The Muslim Times’ Chief Editor’s comment: Please see my views in the comment section below to find solutions to the problems posed by cousin marriages.
Source: The Guardian
Marriage between first cousins doubles the risk of children being born with birth defects, according to a study seeking answers to the higher than expected rates of deaths and congenital abnormalities in the babies of the Pakistani community.
Researchers have concluded that the cultural practice of marriage between first cousins is a bigger factor than any other – outweighing the effects of deprivation in parts of Bradford, where the study was carried out. Marriage to a blood relative accounted for nearly a third (31%) of all birth defects in babies of Pakistani origin.

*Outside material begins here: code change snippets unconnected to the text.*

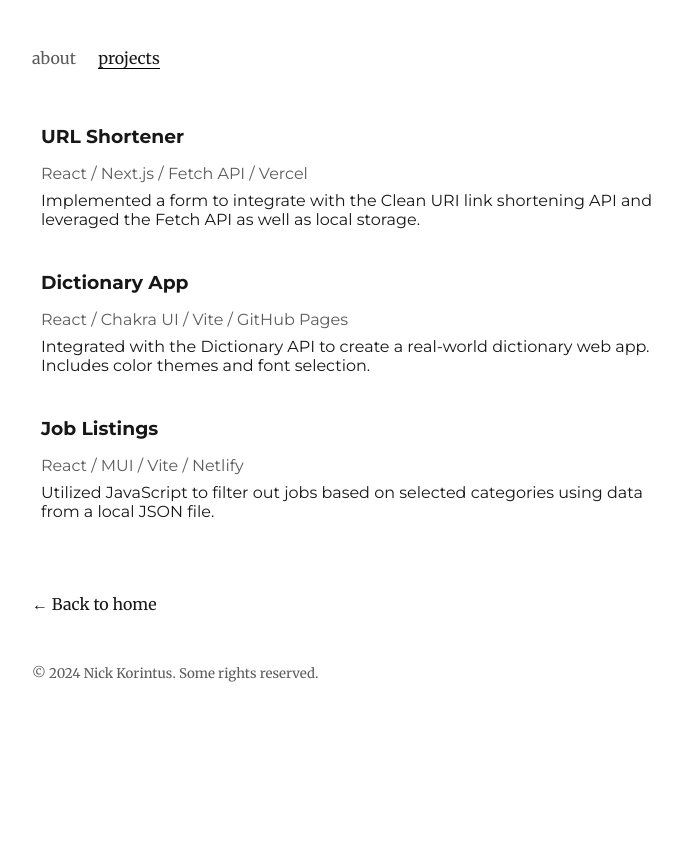
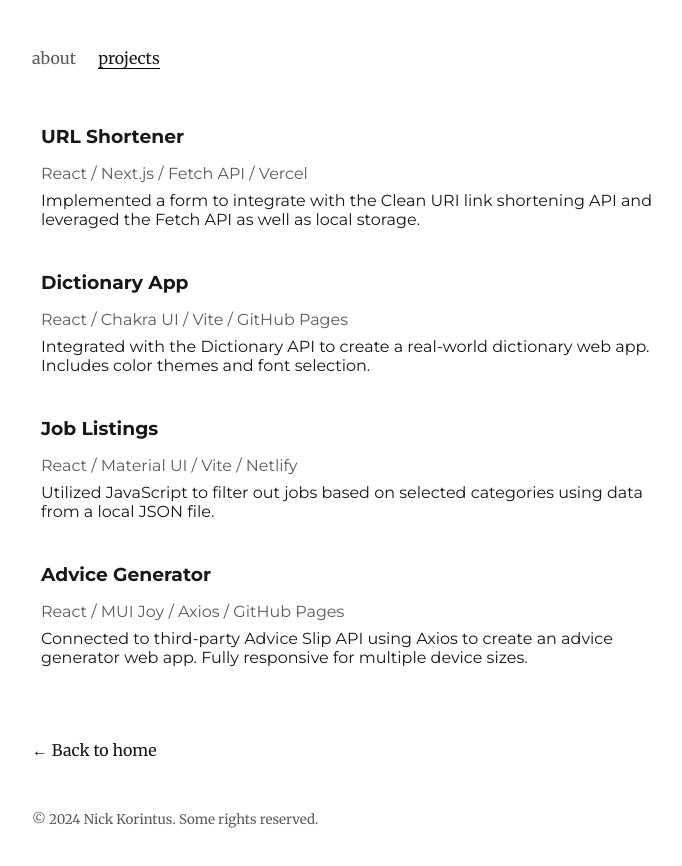
Before and after one commit to npkorintus/nickkorintus, a Next.js app: page /projects in a window 1280 px wide. Shown: the top 866 px of the page, without its empty margins (288-970 px from the left). Before the commit the page ends 800 px from the top, so only its background shows below. Built offline with nearby package versions, Linux system fonts and the light colour scheme.

Commit message:
updated projects

```diff
--- a/src/pages/projects.tsx
+++ b/src/pages/projects.tsx
@@ -19,9 +19,15 @@
   {
     title: 'Job Listings',
     desc: 'Utilized JavaScript to filter out jobs based on selected categories using data from a local JSON file.',
-    tags: ['React', 'MUI', 'Vite', 'Netlify'],
+    tags: ['React', 'Material UI', 'Vite', 'Netlify'],
     url: 'https://filterable-job-listings.netlify.app/'
   },
+  {
+    title: 'Advice Generator',
+    desc: 'Connected to third-party Advice Slip API using Axios to create an advice generator web app. Fully responsive for multiple device sizes.',
+    tags: ['React', 'MUI Joy', 'Axios', 'GitHub Pages'],
+    url: 'https://npkorintus.github.io/advice-generator-app/'
+  }
 ];
 
 export default function Projects() {
```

The risk of having a baby with birth defects – usually heart or nervous system problems which can sometimes be fatal – is still small, but it rises from 3% in the general Pakistani population to 6% among those married to blood relatives. The researchers also found a doubling of the risk in the babies of white British women who were over the age of 34. That increased risk, rising from 2% to 4%, is already known.
Every year there are about 90 more baby deaths than would be expected in the Pakistani community in England and Wales because of birth defects. But the issue is highly sensitive because marriage within families is an established cultural tradition.
Previous studies have caused controversy but the lead author of the paper, Dr Eamonn Sheridan from Leeds University, said there has been strong community involvement in the Born in Bradford study, which has been following the health of 13,500 babies delivered in the Bradford Royal Infirmary between 2007 and 2011.